Assignment
Could you count the lines in the data that contain "QScrollBar"? Reply with the number only.

Exercise material

"""

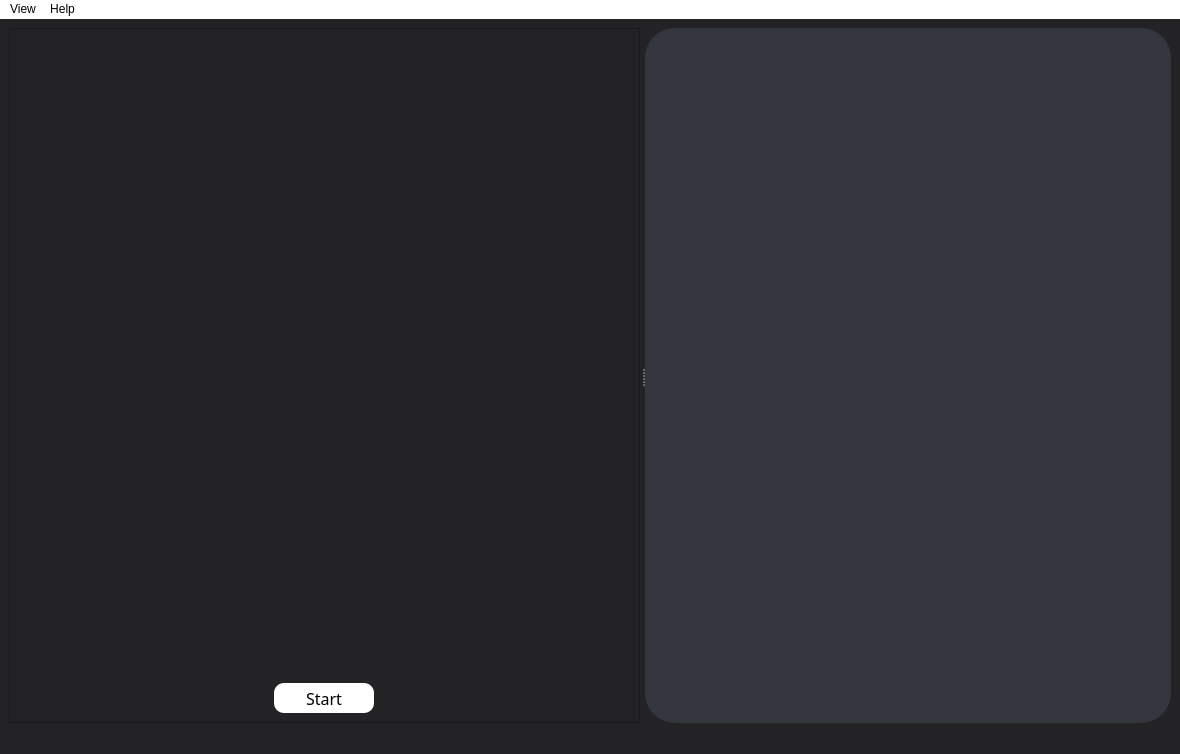
Before: the Qt Designer form ui_mainWindow.ui in Tobias-Mauritzon/DAT067, drawn with Qt 5.
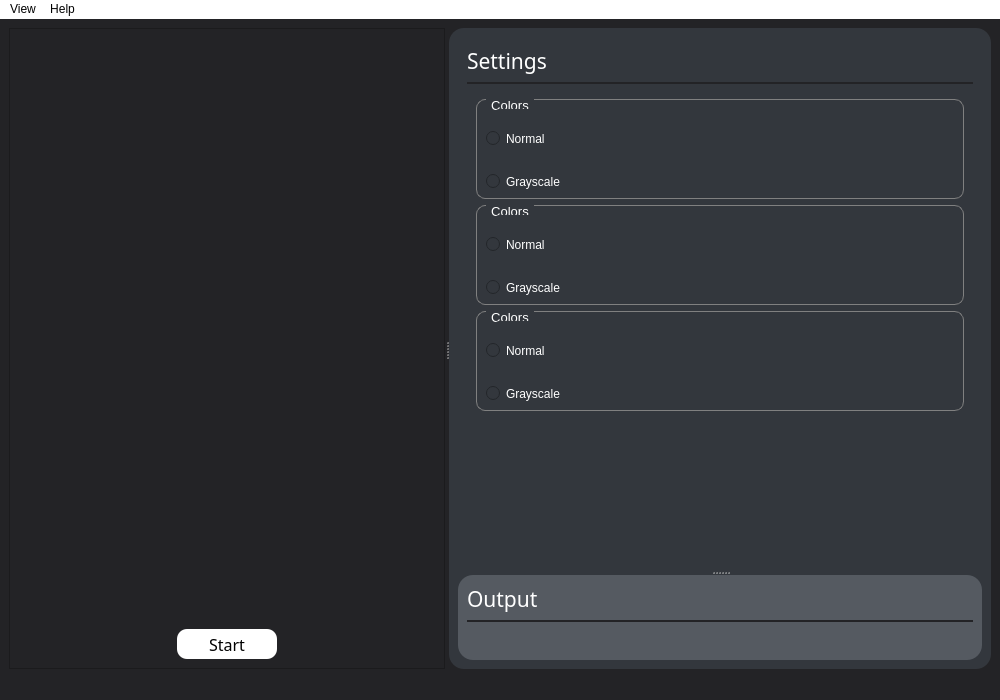
After: the same form once the commit is applied.

The edit to the form file:
```diff
--- a/ui_mainWindow.ui
+++ b/ui_mainWindow.ui
@@ -6,41 +6,75 @@
    <rect>
     <x>0</x>
     <y>0</y>
-    <width>1180</width>
-    <height>754</height>
+    <width>1000</width>
+    <height>700</height>
    </rect>
   </property>
   <property name="windowTitle">
    <string>MainWindow</string>
   </property>
   <property name="styleSheet">
-   <string notr="true">background-color: rgb(35, 35, 38)</string>
+   <string notr="true">*
+{
+	background-color: rgb(35, 35, 38);
+}
+
+/* VERTICAL SCROLLBAR */
+QScrollBar:vertical
+ {
+     background-color: red;
+     width: 15px;
+     margin: 15px 3px 15px 3px;
+     border: 1px transparent #2A2929;
+     border-radius: 4px;
+ }
+
+/*  HANDLE BAR VERTICAL */
+ QScrollBar::handle:vertical
+ {
+     background-color: #0D0D0D;         /* Handle color */
+     min-height: 5px;
+     border-radius: 4px;
+ }
+
+QScrollBar::handle:vertical:hover{	
+	background-color: rgb(35, 35, 38);
+}
+QScrollBar::handle:vertical:pressed {	
+	background-color: rgb(35, 35, 38);
+}
+
+ QScrollBar::up-arrow:vertical, QScrollBar::down-arrow:vertical
+ {
+     background: none;
+ }
+
+
+ QScrollBar::add-page:vertical, QScrollBar::sub-page:vertical
+ {
+     background: none;
+ }
+
+/* Disable top and bottom arrows*/
+QScrollBar::add-line:vertical {
+      border: none;
+      background: none;
+}
+
+QScrollBar::sub-line:vertical {
+      border: none;
+      background: none;
+}
+
+ </string>
   </property>
   <widget class="QWidget" name="centralwidget">
    <layout class="QHBoxLayout" name="horizontalLayout">
     <item>
      <widget class="QSplitter" name="frameSplitter">
-      <property name="sizePolicy">
-       <sizepolicy hsizetype="Ignored" vsizetype="Preferred">
-        <horstretch>0</horstretch>
-        <verstretch>0</verstretch>
-       </sizepolicy>
-      </property>
-      <property name="styleSheet">
-       <string notr="true"/>
-      </property>
       <property name="orientation">
        <enum>Qt::Horizontal</enum>
       </property>
-      <property name="opaqueResize">
-       <bool>true</bool>
-      </property>
-      <property name="handleWidth">
-       <number>5</number>
-      </property>
-      <property name="childrenCollapsible">
-       <bool>true</bool>
-      </property>
       <widget class="QFrame" name="cameraFrame">
        <property name="enabled">
         <bool>true</bool>
@@ -51,6 +85,12 @@
          <verstretch>0</verstretch>
         </sizepolicy>
        </property>
+       <property name="maximumSize">
+        <size>
+         <width>16777215</width>
+         <height>16777215</height>
+        </size>
+       </property>
        <property name="styleSheet">
         <string notr="true"/>
        </property>
@@ -63,6 +103,9 @@
        <layout class="QVBoxLayout" name="verticalLayout">
         <item>
          <widget class="QLabel" name="image_label">
+          <property name="enabled">
+           <bool>true</bool>
+          </property>
           <property name="sizePolicy">
            <sizepolicy hsizetype="Preferred" vsizetype="Preferred">
             <horstretch>0</horstretch>
@@ -132,21 +175,27 @@
         </item>
        </layout>
       </widget>
-      <widget class="QFrame" name="informationFrame">
+      <widget class="QFrame" name="sidePanel">
+       <property name="sizePolicy">
+        <sizepolicy hsizetype="Preferred" vsizetype="Preferred">
+         <horstretch>0</horstretch>
+         <verstretch>0</verstretch>
+        </sizepolicy>
+       </property>
        <property name="minimumSize">
         <size>
-         <width>0</width>
+         <width>200</width>
          <height>0</height>
         </size>
        </property>
        <property name="maximumSize">
         <size>
-         <width>1677215</width>
+         <width>16777215</width>
          <height>16777215</height>
         </size>
        </property>
        <property name="styleSheet">
-        <string notr="true">background-color:rgb(51, 55, 61); border-radius: 30px;</string>
+        <string notr="true">background-color:rgb(51, 55, 61); border-radius: 15px;</string>
        </property>
        <property name="frameShape">
         <enum>QFrame::StyledPanel</enum>
@@ -154,6 +203,476 @@
        <property name="frameShadow">
         <enum>QFrame::Raised</enum>
        </property>
+       <layout class="QVBoxLayout" name="verticalLayout_2">
+        <item>
+         <widget class="QSplitter" name="splitter_2">
+          <property name="sizePolicy">
+           <sizepolicy hsizetype="Preferred" vsizetype="Expanding">
+            <horstretch>0</horstretch>
+            <verstretch>0</verstretch>
+           </sizepolicy>
+          </property>
+          <property name="orientation">
+           <enum>Qt::Vertical</enum>
+          </property>
+          <widget class="QFrame" name="settingsFrame">
+           <property name="sizePolicy">
+            <sizepolicy hsizetype="Minimum" vsizetype="Ignored">
+             <horstretch>0</horstretch>
+             <verstretch>0</verstretch>
+            </sizepolicy>
+           </property>
+           <property name="styleSheet">
+            <string notr="true"/>
+           </property>
+           <property name="frameShape">
+            <enum>QFrame::StyledPanel</enum>
+           </property>
+           <property name="frameShadow">
+            <enum>QFrame::Raised</enum>
+           </property>
+           <layout class="QVBoxLayout" name="verticalLayout_3">
+            <item>
+             <widget class="QLabel" name="label">
+              <property name="sizePolicy">
+               <sizepolicy hsizetype="Ignored" vsizetype="Maximum">
+                <horstretch>0</horstretch>
+                <verstretch>0</verstretch>
+               </sizepolicy>
+              </property>
+              <property name="font">
+               <font>
+                <family>Rockwell</family>
+                <pointsize>16</pointsize>
+               </font>
+              </property>
+              <property name="styleSheet">
+               <string notr="true">color: white;</string>
+              </property>
+              <property name="text">
+               <string>Settings</string>
+              </property>
+              <property name="alignment">
+               <set>Qt::AlignLeading|Qt::AlignLeft|Qt::AlignVCenter</set>
+              </property>
+             </widget>
+            </item>
+            <item>
+             <widget class="Line" name="line_2">
+              <property name="maximumSize">
+               <size>
+                <width>16777215</width>
+                <height>2</height>
+               </size>
+              </property>
+              <property name="styleSheet">
+               <string notr="true">background-color: rgb(35, 35, 38)</string>
+              </property>
+              <property name="orientation">
+               <enum>Qt::Horizontal</enum>
+              </property>
+             </widget>
+            </item>
+            <item alignment="Qt::AlignTop">
+             <widget class="QScrollArea" name="scrollArea">
+              <property name="autoFillBackground">
+               <bool>false</bool>
+              </property>
+              <property name="styleSheet">
+               <string notr="true"/>
+              </property>
+              <property name="horizontalScrollBarPolicy">
+               <enum>Qt::ScrollBarAlwaysOff</enum>
+              </property>
+              <property name="widgetResizable">
+               <bool>true</bool>
+              </property>
+              <property name="alignment">
+               <set>Qt::AlignLeading|Qt::AlignLeft|Qt::AlignTop</set>
+              </property>
+              <widget class="QWidget" name="scrollAreaWidgetContents">
+               <property name="geometry">
+                <rect>
+                 <x>0</x>
+                 <y>0</y>
+                 <width>470</width>
+                 <height>330</height>
+                </rect>
+               </property>
+               <layout class="QVBoxLayout" name="verticalLayout_4">
+                <item>
+                 <widget class="QGroupBox" name="groupBox_2">
+                  <property name="sizePolicy">
+                   <sizepolicy hsizetype="Preferred" vsizetype="Fixed">
+                    <horstretch>0</horstretch>
+                    <verstretch>0</verstretch>
+                   </sizepolicy>
+                  </property>
+                  <property name="minimumSize">
+                   <size>
+                    <width>0</width>
+                    <height>100</height>
+                   </size>
+                  </property>
+                  <property name="maximumSize">
+                   <size>
+                    <width>16777215</width>
+                    <height>16777215</height>
+                   </size>
+                  </property>
+                  <property name="font">
+                   <font>
+                    <pointsize>10</pointsize>
+                   </font>
+                  </property>
+                  <property name="autoFillBackground">
+                   <bool>false</bool>
+                  </property>
+                  <property name="styleSheet">
+                   <string notr="true">
+QGroupBox {
+    border: 1px solid gray;
+    border-radius: 9px;
+    margin-top: 0.5em;
+}
+
+QGroupBox::title {
+	color: white;
+	subcontrol-origin: margin;
+    left: 10px;
+    padding: -3 3px 0 3px;
+}</string>
+                  </property>
+                  <property name="title">
+                   <string>Colors</string>
+                  </property>
+                  <property name="alignment">
+                   <set>Qt::AlignLeading|Qt::AlignLeft|Qt::AlignTop</set>
+                  </property>
+                  <property name="flat">
+                   <bool>false</bool>
+                  </property>
+                  <property name="checkable">
+                   <bool>false</bool>
+                  </property>
+                  <layout class="QVBoxLayout" name="verticalLayout_6">
+                   <property name="sizeConstraint">
+                    <enum>QLayout::SetDefaultConstraint</enum>
+                   </property>
+                   <property name="leftMargin">
+                    <number>9</number>
+                   </property>
+                   <property name="topMargin">
+                    <number>9</number>
+                   </property>
+                   <item>
+                    <widget class="QRadioButton" name="radioButton_3">
+                     <property name="sizePolicy">
+                      <sizepolicy hsizetype="Preferred" vsizetype="Preferred">
+                       <horstretch>0</horstretch>
+                       <verstretch>0</verstretch>
+                      </sizepolicy>
+                     </property>
+                     <property name="styleSheet">
+                      <string notr="true">color:white;</string>
+                     </property>
+                     <property name="text">
+                      <string>Normal</string>
+                     </property>
+                    </widget>
+                   </item>
+                   <item>
+                    <widget class="QRadioButton" name="radioButton_4">
+                     <property name="sizePolicy">
+                      <sizepolicy hsizetype="Preferred" vsizetype="Fixed">
+                       <horstretch>0</horstretch>
+                       <verstretch>0</verstretch>
+                      </sizepolicy>
+                     </property>
+                     <property name="styleSheet">
+                      <string notr="true">color:white;</string>
+                     </property>
+                     <property name="text">
+                      <string>Grayscale</string>
+                     </property>
+                    </widget>
+                   </item>
+                  </layout>
+                 </widget>
+                </item>
+                <item>
+                 <widget class="QGroupBox" name="groupBox_3">
+                  <property name="sizePolicy">
+                   <sizepolicy hsizetype="Preferred" vsizetype="Fixed">
+                    <horstretch>0</horstretch>
+                    <verstretch>0</verstretch>
+                   </sizepolicy>
+                  </property>
+                  <property name="minimumSize">
+                   <size>
+                    <width>0</width>
+                    <height>100</height>
+                   </size>
+                  </property>
+                  <property name="maximumSize">
+                   <size>
+                    <width>16777215</width>
+                    <height>16777215</height>
+                   </size>
+                  </property>
+                  <property name="font">
+                   <font>
+                    <pointsize>10</pointsize>
+                   </font>
+                  </property>
+                  <property name="autoFillBackground">
+                   <bool>false</bool>
+                  </property>
+                  <property name="styleSheet">
+                   <string notr="true">
+QGroupBox {
+    border: 1px solid gray;
+    border-radius: 9px;
+    margin-top: 0.5em;
+}
+
+QGroupBox::title {
+	color: white;
+	subcontrol-origin: margin;
+    left: 10px;
+    padding: -3 3px 0 3px;
+}</string>
+                  </property>
+                  <property name="title">
+                   <string>Colors</string>
+                  </property>
+                  <property name="alignment">
+                   <set>Qt::AlignLeading|Qt::AlignLeft|Qt::AlignTop</set>
+                  </property>
+                  <property name="flat">
+                   <bool>false</bool>
+                  </property>
+                  <property name="checkable">
+                   <bool>false</bool>
+                  </property>
+                  <layout class="QVBoxLayout" name="verticalLayout_7">
+                   <property name="sizeConstraint">
+                    <enum>QLayout::SetDefaultConstraint</enum>
+                   </property>
+                   <property name="leftMargin">
+                    <number>9</number>
+                   </property>
+                   <property name="topMargin">
+                    <number>9</number>
+                   </property>
+                   <item>
+                    <widget class="QRadioButton" name="radioButton_5">
+                     <property name="sizePolicy">
+                      <sizepolicy hsizetype="Preferred" vsizetype="Preferred">
+                       <horstretch>0</horstretch>
+                       <verstretch>0</verstretch>
+                      </sizepolicy>
+                     </property>
+                     <property name="styleSheet">
+                      <string notr="true">color:white;</string>
+                     </property>
+                     <property name="text">
+                      <string>Normal</string>
+                     </property>
+                    </widget>
+                   </item>
+                   <item>
+                    <widget class="QRadioButton" name="radioButton_6">
+                     <property name="sizePolicy">
+                      <sizepolicy hsizetype="Preferred" vsizetype="Fixed">
+                       <horstretch>0</horstretch>
+                       <verstretch>0</verstretch>
+                      </sizepolicy>
+                     </property>
+                     <property name="styleSheet">
+                      <string notr="true">color:white;</string>
+                     </property>
+                     <property name="text">
+                      <string>Grayscale</string>
+                     </property>
+                    </widget>
+                   </item>
+                  </layout>
+                 </widget>
+                </item>
+                <item>
+                 <widget class="QGroupBox" name="groupBox_5">
+                  <property name="sizePolicy">
+                   <sizepolicy hsizetype="Preferred" vsizetype="Fixed">
+                    <horstretch>0</horstretch>
+                    <verstretch>0</verstretch>
+                   </sizepolicy>
+                  </property>
+                  <property name="minimumSize">
+                   <size>
+                    <width>0</width>
+                    <height>100</height>
+                   </size>
+                  </property>
+                  <property name="maximumSize">
+                   <size>
+                    <width>16777215</width>
+                    <height>16777215</height>
+                   </size>
+                  </property>
+                  <property name="font">
+                   <font>
+                    <pointsize>10</pointsize>
+                   </font>
+                  </property>
+                  <property name="autoFillBackground">
+                   <bool>false</bool>
+                  </property>
+                  <property name="styleSheet">
+                   <string notr="true">
+QGroupBox {
+    border: 1px solid gray;
+    border-radius: 9px;
+    margin-top: 0.5em;
+}
+
+QGroupBox::title {
+	color: white;
+	subcontrol-origin: margin;
+    left: 10px;
+    padding: -3 3px 0 3px;
+}</string>
+                  </property>
+                  <property name="title">
+                   <string>Colors</string>
+                  </property>
+                  <property name="alignment">
+                   <set>Qt::AlignLeading|Qt::AlignLeft|Qt::AlignTop</set>
+                  </property>
+                  <property name="flat">
+                   <bool>false</bool>
+                  </property>
+                  <property name="checkable">
+                   <bool>false</bool>
+                  </property>
+                  <layout class="QVBoxLayout" name="verticalLayout_8">
+                   <property name="sizeConstraint">
+                    <enum>QLayout::SetDefaultConstraint</enum>
+                   </property>
+                   <property name="leftMargin">
+                    <number>9</number>
+                   </property>
+                   <property name="topMargin">
+                    <number>9</number>
+                   </property>
+                   <item>
+                    <widget class="QRadioButton" name="radioButton_9">
+                     <property name="sizePolicy">
+                      <sizepolicy hsizetype="Preferred" vsizetype="Preferred">
+                       <horstretch>0</horstretch>
+                       <verstretch>0</verstretch>
+                      </sizepolicy>
+                     </property>
+                     <property name="styleSheet">
+                      <string notr="true">color:white;</string>
+                     </property>
+                     <property name="text">
+                      <string>Normal</string>
+                     </property>
+                    </widget>
+                   </item>
+                   <item>
+                    <widget class="QRadioButton" name="radioButton_10">
+                     <property name="sizePolicy">
+                      <sizepolicy hsizetype="Preferred" vsizetype="Fixed">
+                       <horstretch>0</horstretch>
+                       <verstretch>0</verstretch>
+                      </sizepolicy>
+                     </property>
+                     <property name="styleSheet">
+                      <string notr="true">color:white;</string>
+                     </property>
+                     <property name="text">
+                      <string>Grayscale</string>
+                     </property>
+                    </widget>
+                   </item>
+                  </layout>
+                 </widget>
+                </item>
+               </layout>
+              </widget>
+             </widget>
+            </item>
+           </layout>
+          </widget>
+          <widget class="QFrame" name="informationFrame">
+           <property name="styleSheet">
+            <string notr="true">background-color: rgb(85, 90, 97);</string>
+           </property>
+           <property name="frameShape">
+            <enum>QFrame::StyledPanel</enum>
+           </property>
+           <property name="frameShadow">
+            <enum>QFrame::Raised</enum>
+           </property>
+           <layout class="QVBoxLayout" name="verticalLayout_9">
+            <item>
+             <widget class="QLabel" name="label_2">
+              <property name="sizePolicy">
+               <sizepolicy hsizetype="Ignored" vsizetype="Maximum">
+                <horstretch>0</horstretch>
+                <verstretch>0</verstretch>
+               </sizepolicy>
+              </property>
+              <property name="font">
+               <font>
+                <family>Rockwell</family>
+                <pointsize>16</pointsize>
+               </font>
+              </property>
+              <property name="styleSheet">
+               <string notr="true">color: white;</string>
+              </property>
+              <property name="text">
+               <string>Output</string>
+              </property>
+              <property name="alignment">
+               <set>Qt::AlignLeading|Qt::AlignLeft|Qt::AlignVCenter</set>
+              </property>
+             </widget>
+            </item>
+            <item>
+             <widget class="Line" name="line">
+              <property name="maximumSize">
+               <size>
+                <width>16777215</width>
+                <height>2</height>
+               </size>
+              </property>
+              <property name="styleSheet">
+               <string notr="true">background-color: rgb(35, 35, 38)</string>
+              </property>
+              <property name="orientation">
+               <enum>Qt::Horizontal</enum>
+              </property>
+             </widget>
+            </item>
+            <item>
+             <widget class="QFrame" name="frame">
+              <property name="frameShape">
+               <enum>QFrame::StyledPanel</enum>
+              </property>
+              <property name="frameShadow">
+               <enum>QFrame::Raised</enum>
+              </property>
+             </widget>
+            </item>
+           </layout>
+          </widget>
+         </widget>
+        </item>
+       </layout>
       </widget>
      </widget>
     </item>
@@ -164,7 +683,7 @@
     <rect>
      <x>0</x>
      <y>0</y>
-     <width>1180</width>
+     <width>1000</width>
      <height>22</height>
     </rect>
    </property>
```
Left out of the diff: 67 changed lines with no effect on the pictures.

"""

Your response
8